▶ TRY IT
Your answer should consist of each line from the data below that contains "import".

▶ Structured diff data
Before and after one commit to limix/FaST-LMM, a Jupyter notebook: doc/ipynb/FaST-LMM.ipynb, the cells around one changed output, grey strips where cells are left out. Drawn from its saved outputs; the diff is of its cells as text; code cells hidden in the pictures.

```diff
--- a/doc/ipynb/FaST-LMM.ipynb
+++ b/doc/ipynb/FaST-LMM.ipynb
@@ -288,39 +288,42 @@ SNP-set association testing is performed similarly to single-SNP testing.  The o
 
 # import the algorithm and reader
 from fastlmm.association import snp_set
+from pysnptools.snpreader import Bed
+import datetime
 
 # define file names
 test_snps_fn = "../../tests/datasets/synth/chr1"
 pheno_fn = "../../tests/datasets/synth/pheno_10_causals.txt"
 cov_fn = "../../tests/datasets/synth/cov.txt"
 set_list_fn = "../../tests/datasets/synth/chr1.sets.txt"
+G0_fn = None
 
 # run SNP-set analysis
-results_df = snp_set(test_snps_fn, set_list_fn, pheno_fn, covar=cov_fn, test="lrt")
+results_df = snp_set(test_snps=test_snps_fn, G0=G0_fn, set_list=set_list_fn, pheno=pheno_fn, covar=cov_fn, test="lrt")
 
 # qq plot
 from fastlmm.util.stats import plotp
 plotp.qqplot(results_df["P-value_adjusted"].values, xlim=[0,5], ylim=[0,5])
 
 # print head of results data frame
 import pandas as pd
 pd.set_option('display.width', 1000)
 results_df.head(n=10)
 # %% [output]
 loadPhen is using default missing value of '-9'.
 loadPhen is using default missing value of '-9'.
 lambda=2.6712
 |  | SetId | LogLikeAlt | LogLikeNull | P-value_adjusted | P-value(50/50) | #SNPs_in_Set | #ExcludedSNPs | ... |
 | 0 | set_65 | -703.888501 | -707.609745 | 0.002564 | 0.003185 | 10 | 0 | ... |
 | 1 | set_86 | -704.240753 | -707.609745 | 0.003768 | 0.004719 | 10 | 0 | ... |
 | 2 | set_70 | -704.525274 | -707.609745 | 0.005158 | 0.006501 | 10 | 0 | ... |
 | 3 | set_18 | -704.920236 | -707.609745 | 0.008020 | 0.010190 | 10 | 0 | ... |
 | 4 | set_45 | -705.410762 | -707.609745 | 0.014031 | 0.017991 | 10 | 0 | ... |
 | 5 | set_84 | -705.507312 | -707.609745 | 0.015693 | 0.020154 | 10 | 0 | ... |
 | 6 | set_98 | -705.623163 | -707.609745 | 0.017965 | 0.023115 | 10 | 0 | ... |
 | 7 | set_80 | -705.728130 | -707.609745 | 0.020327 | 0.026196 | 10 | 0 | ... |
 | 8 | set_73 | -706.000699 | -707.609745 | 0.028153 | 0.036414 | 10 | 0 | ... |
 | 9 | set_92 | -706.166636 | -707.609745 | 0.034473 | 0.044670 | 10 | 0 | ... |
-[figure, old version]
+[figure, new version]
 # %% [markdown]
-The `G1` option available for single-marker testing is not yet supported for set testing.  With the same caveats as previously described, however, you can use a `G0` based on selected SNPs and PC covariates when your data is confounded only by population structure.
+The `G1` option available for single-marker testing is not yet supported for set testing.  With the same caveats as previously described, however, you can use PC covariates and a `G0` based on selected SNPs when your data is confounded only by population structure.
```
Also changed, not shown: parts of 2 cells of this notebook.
---
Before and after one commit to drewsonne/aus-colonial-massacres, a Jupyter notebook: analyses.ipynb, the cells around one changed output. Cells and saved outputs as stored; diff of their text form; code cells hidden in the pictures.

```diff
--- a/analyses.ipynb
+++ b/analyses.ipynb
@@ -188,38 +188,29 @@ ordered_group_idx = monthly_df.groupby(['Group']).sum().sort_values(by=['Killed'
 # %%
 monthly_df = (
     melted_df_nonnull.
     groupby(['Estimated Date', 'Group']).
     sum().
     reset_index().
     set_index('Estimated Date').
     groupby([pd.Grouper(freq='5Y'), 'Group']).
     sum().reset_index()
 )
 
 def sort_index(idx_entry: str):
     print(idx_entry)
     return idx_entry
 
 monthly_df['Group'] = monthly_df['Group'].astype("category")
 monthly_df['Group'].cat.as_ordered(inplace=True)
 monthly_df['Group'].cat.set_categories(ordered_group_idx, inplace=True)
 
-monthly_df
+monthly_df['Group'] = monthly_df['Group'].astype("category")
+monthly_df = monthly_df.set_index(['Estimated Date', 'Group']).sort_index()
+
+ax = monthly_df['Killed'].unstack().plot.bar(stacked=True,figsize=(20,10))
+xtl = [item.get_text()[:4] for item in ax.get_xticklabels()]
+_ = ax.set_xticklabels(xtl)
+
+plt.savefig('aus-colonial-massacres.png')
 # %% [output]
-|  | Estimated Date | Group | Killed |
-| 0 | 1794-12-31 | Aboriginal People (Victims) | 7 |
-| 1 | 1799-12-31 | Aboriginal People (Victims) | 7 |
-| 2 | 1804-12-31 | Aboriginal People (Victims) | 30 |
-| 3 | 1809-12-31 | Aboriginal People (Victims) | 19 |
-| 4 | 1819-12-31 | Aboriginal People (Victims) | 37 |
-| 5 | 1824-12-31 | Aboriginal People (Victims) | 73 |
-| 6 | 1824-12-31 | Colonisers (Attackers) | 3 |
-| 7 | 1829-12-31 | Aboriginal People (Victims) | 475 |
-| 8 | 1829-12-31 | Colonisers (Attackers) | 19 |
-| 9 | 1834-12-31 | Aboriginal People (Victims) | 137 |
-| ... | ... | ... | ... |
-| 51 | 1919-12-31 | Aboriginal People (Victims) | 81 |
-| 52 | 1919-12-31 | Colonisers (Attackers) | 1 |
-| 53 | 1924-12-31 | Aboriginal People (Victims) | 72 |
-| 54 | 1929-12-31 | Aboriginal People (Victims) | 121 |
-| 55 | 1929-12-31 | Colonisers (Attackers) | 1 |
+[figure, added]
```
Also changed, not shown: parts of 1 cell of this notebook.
==
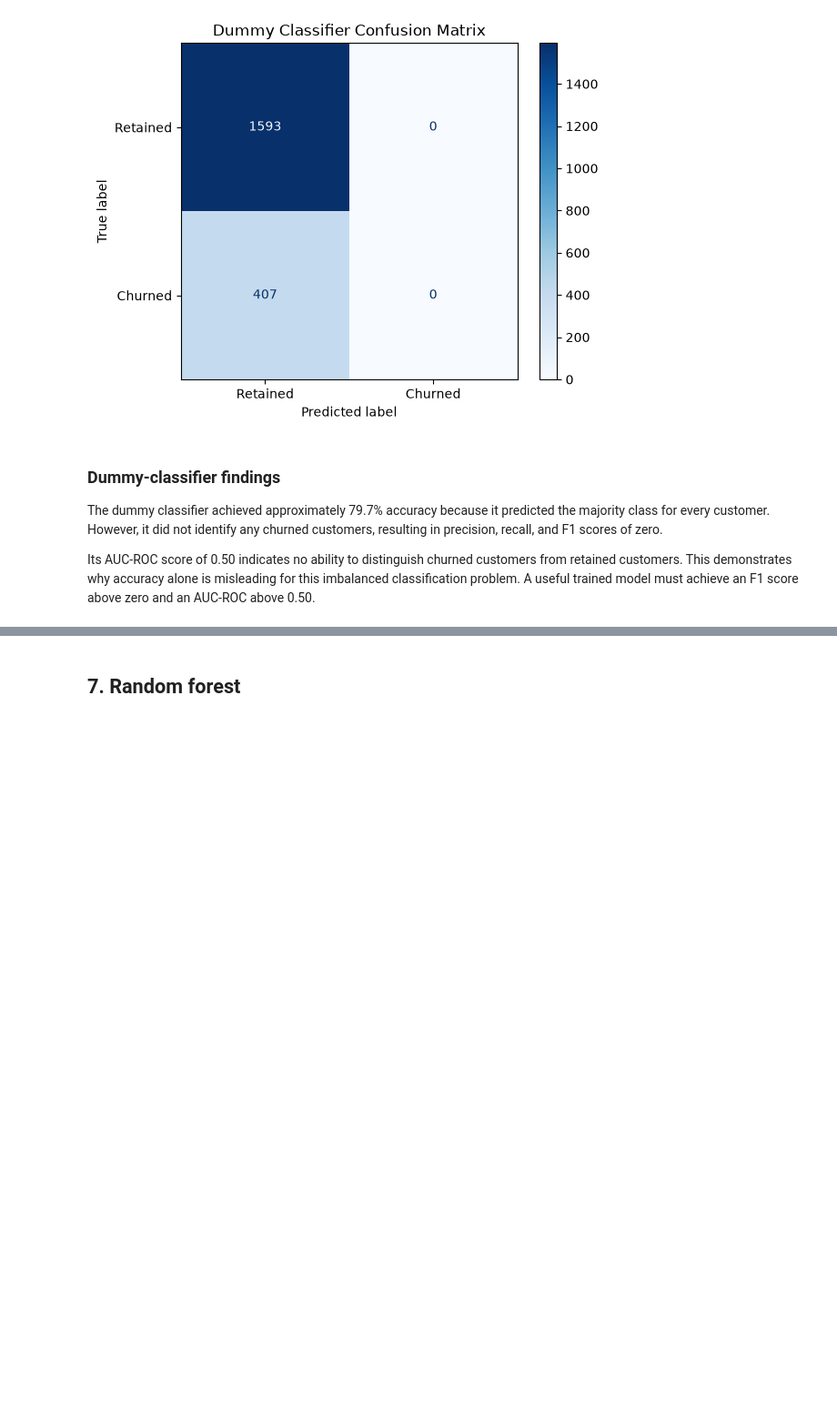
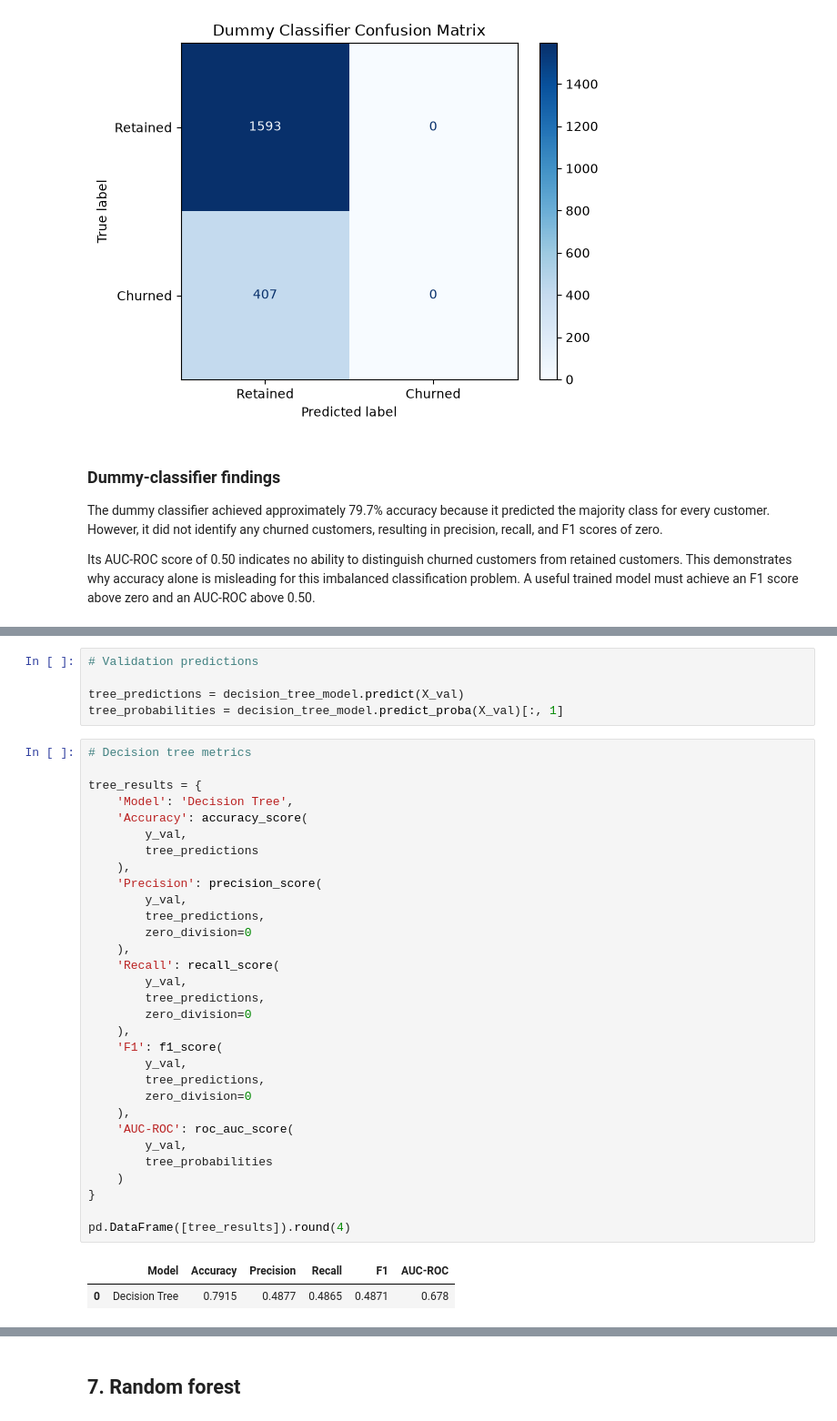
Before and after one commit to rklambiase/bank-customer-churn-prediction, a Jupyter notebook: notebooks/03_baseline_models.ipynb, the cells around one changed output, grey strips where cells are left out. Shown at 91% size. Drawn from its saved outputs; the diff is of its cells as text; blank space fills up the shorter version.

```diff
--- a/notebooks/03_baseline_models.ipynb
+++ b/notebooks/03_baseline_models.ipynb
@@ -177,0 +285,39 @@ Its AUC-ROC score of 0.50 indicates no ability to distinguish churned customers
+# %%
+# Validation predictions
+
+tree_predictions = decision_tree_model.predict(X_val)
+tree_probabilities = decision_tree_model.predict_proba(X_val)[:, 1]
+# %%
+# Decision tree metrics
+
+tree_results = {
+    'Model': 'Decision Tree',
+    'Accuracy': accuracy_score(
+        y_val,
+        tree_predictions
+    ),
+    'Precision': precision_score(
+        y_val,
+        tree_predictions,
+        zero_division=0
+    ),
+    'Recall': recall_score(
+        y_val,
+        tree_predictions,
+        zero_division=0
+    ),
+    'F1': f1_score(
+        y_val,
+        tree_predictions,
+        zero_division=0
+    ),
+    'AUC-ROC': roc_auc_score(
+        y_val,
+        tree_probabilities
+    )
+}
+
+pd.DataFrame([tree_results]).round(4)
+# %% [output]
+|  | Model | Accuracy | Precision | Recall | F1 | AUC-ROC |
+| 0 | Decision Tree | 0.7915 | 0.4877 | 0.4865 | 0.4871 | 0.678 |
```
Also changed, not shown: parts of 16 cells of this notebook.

▶ TASK RESULT
 # import the algorithm and reader
 from fastlmm.association import snp_set
+from pysnptools.snpreader import Bed
+import datetime
 from fastlmm.util.stats import plotp
 import pandas as pd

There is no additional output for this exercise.